What are the key questions?

The kind of questions that evaluations at this level can seek to answer include:

  • Did participants like and enjoy the training?
  • Did they consider the training relevant to their own needs and/or the needs of the organisation?
  • How did participants perceive the practicability and potential for application of the learning?
  • Did they consider it an effective use of their time?
  • Were the style, pace, content, delivery methods and materials appropriate?
  • Has the training acted as a motivator towards further learning?
  • Would participants recommend the training to colleagues?

Which particular evaluation questions you choose will depend on the overall objectives of the evaluation (as mentioned elsewhere, it is vital that the evaluation objectives are closely aligned to both the original training objectives and key business stakeholders’ expectations of the training).

Is evaluating at Level 1 worthwhile?

It should be pointed out that while evaluations at this level are carried out widely, some evaluation experts have questioned the worth of evaluating participant reaction.

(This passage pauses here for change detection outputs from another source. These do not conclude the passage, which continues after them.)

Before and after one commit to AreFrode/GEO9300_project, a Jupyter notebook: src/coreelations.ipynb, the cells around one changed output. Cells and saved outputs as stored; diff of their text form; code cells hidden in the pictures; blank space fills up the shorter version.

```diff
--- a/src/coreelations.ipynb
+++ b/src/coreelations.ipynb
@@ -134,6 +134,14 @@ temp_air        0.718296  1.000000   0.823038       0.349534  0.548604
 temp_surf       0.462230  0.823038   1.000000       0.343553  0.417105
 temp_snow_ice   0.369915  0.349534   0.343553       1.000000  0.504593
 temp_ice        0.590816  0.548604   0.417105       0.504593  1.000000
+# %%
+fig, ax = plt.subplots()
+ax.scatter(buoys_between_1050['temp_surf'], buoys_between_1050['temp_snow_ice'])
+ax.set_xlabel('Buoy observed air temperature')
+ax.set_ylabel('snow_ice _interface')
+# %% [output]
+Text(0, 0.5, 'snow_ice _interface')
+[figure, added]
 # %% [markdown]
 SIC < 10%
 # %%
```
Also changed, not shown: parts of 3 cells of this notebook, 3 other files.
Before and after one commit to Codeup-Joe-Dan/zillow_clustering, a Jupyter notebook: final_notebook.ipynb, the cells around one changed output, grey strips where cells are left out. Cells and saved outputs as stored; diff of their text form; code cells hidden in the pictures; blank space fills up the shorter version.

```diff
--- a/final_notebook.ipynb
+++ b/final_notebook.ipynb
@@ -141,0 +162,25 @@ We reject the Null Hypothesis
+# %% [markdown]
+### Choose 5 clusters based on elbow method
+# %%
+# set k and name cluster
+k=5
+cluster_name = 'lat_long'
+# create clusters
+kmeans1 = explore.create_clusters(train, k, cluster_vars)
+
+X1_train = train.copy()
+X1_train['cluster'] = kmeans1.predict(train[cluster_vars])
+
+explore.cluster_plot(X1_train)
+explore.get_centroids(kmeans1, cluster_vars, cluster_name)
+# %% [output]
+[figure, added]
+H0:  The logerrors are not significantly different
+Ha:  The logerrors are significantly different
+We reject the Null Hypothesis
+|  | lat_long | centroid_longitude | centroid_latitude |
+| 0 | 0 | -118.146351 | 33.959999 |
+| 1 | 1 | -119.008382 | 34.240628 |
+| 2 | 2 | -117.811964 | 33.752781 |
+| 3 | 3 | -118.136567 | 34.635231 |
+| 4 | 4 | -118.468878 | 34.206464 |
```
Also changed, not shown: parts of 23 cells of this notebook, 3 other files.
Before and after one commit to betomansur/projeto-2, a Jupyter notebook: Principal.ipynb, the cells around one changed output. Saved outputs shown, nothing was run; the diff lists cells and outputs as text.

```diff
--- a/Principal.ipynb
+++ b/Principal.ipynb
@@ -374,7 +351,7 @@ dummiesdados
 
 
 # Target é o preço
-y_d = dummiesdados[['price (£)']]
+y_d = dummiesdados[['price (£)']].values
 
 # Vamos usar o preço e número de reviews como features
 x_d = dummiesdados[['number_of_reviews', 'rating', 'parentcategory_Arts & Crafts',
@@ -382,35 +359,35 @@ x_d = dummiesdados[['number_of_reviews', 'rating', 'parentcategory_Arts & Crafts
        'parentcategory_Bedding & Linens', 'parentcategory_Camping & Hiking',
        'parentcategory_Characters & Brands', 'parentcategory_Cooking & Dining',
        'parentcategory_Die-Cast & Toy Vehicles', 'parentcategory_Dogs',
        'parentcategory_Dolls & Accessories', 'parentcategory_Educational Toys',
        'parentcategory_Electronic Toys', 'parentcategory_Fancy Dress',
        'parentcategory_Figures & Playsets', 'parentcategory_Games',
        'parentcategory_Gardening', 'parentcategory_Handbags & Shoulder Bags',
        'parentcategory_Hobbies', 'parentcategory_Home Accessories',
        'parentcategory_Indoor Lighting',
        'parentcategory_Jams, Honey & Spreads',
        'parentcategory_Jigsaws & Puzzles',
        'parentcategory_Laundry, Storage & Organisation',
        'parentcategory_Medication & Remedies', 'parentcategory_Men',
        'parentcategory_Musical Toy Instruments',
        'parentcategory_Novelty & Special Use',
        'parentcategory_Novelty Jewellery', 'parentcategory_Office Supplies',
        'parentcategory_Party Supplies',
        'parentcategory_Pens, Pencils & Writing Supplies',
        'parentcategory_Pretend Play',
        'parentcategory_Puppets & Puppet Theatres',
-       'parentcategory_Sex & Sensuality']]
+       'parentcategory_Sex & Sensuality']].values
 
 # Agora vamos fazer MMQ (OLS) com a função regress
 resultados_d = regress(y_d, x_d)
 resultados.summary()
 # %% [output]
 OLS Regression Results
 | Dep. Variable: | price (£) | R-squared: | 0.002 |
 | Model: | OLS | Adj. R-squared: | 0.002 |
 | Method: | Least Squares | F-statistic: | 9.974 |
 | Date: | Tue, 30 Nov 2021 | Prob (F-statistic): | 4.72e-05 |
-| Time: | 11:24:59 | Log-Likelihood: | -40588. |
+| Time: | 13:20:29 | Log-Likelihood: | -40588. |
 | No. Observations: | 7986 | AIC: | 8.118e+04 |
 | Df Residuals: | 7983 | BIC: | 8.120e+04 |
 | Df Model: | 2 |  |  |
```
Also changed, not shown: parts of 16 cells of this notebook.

This is because they believe that getting feedback on, for example, whether the learners enjoyed the programme, will not result in any really useful data about whether the programme was effective.

While it is true that participant reaction evaluations cannot provide an objective measure of the effectiveness of the various elements of the programme, this does not mean that they are not worthwhile. Capturing participants’ views on the training can provide valuable information which can be used to among other things:

  • identify popular courses (ie those that are likely to be attended well) and trainers
  • identify any unmet learning needs
  • provide clues as to how a training programme may be improved further
  • diagnose barriers to learning.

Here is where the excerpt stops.